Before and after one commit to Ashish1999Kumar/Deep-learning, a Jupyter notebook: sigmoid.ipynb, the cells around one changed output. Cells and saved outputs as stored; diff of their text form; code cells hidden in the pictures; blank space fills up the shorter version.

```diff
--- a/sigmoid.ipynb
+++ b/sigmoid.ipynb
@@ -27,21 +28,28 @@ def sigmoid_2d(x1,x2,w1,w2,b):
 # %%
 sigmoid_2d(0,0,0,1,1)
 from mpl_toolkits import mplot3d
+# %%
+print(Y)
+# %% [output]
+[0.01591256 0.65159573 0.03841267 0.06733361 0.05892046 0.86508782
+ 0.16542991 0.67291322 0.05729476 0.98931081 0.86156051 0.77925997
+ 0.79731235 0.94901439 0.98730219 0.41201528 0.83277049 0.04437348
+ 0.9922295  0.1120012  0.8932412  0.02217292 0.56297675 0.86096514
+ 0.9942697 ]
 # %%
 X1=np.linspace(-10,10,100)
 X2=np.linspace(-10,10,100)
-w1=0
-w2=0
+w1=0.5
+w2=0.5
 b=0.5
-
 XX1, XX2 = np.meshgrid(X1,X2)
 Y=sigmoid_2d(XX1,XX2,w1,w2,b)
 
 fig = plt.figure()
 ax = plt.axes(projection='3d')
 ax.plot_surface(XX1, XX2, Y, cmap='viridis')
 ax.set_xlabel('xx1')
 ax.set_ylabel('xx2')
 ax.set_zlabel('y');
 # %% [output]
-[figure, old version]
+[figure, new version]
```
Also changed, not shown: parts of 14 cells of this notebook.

...

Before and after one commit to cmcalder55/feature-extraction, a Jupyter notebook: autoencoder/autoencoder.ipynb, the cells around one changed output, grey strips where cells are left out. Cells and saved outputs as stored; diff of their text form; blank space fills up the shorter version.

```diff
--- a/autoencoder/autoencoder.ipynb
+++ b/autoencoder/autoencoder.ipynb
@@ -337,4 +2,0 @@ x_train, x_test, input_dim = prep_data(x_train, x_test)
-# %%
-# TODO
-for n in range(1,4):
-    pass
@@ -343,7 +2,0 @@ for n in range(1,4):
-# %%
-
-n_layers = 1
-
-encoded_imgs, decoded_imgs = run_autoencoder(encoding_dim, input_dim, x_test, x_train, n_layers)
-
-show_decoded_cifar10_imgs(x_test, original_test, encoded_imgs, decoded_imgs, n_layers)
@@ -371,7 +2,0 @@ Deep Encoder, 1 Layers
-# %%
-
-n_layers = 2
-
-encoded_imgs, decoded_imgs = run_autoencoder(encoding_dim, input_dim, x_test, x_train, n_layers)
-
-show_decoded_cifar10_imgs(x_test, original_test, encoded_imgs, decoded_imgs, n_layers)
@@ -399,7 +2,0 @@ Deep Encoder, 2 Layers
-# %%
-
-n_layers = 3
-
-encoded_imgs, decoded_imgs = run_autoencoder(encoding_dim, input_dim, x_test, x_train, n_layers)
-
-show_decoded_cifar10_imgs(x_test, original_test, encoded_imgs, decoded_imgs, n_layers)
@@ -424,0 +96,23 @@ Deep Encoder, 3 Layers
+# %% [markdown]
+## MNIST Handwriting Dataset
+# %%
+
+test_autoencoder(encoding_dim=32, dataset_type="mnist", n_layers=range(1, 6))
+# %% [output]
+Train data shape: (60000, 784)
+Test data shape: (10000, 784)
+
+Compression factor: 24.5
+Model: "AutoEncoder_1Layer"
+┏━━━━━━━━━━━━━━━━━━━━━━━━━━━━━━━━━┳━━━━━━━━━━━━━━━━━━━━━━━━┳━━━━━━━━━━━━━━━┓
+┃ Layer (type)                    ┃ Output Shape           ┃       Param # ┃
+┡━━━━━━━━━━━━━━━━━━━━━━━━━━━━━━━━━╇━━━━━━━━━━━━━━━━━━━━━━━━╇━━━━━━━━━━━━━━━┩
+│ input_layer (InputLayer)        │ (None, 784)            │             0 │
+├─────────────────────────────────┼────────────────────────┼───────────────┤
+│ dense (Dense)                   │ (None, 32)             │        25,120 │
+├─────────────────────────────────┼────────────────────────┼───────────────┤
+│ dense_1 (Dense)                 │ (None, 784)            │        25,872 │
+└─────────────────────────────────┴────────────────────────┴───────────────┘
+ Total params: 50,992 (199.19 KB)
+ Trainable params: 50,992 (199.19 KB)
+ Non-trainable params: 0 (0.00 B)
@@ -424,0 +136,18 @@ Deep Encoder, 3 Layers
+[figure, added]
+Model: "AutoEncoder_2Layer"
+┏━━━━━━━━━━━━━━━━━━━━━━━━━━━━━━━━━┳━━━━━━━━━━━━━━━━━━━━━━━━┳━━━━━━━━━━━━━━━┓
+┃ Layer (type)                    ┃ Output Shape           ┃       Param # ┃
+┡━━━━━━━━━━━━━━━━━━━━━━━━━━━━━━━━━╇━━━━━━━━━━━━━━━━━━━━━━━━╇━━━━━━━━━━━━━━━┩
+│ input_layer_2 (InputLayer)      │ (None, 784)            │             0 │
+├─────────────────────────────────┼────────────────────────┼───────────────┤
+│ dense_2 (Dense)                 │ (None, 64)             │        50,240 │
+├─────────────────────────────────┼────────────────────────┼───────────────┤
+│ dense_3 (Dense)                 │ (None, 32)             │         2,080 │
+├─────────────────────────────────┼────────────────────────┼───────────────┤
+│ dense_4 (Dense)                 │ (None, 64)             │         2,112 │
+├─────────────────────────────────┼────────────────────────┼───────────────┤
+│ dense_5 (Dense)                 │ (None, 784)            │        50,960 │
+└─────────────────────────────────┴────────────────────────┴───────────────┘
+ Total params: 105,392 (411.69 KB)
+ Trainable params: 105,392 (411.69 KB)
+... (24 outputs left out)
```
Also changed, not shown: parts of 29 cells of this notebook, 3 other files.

### What to produce:
Each line holding the string "Dense" counts once. Work out the number of such lines in the data and give only that.

### Exercise result:
6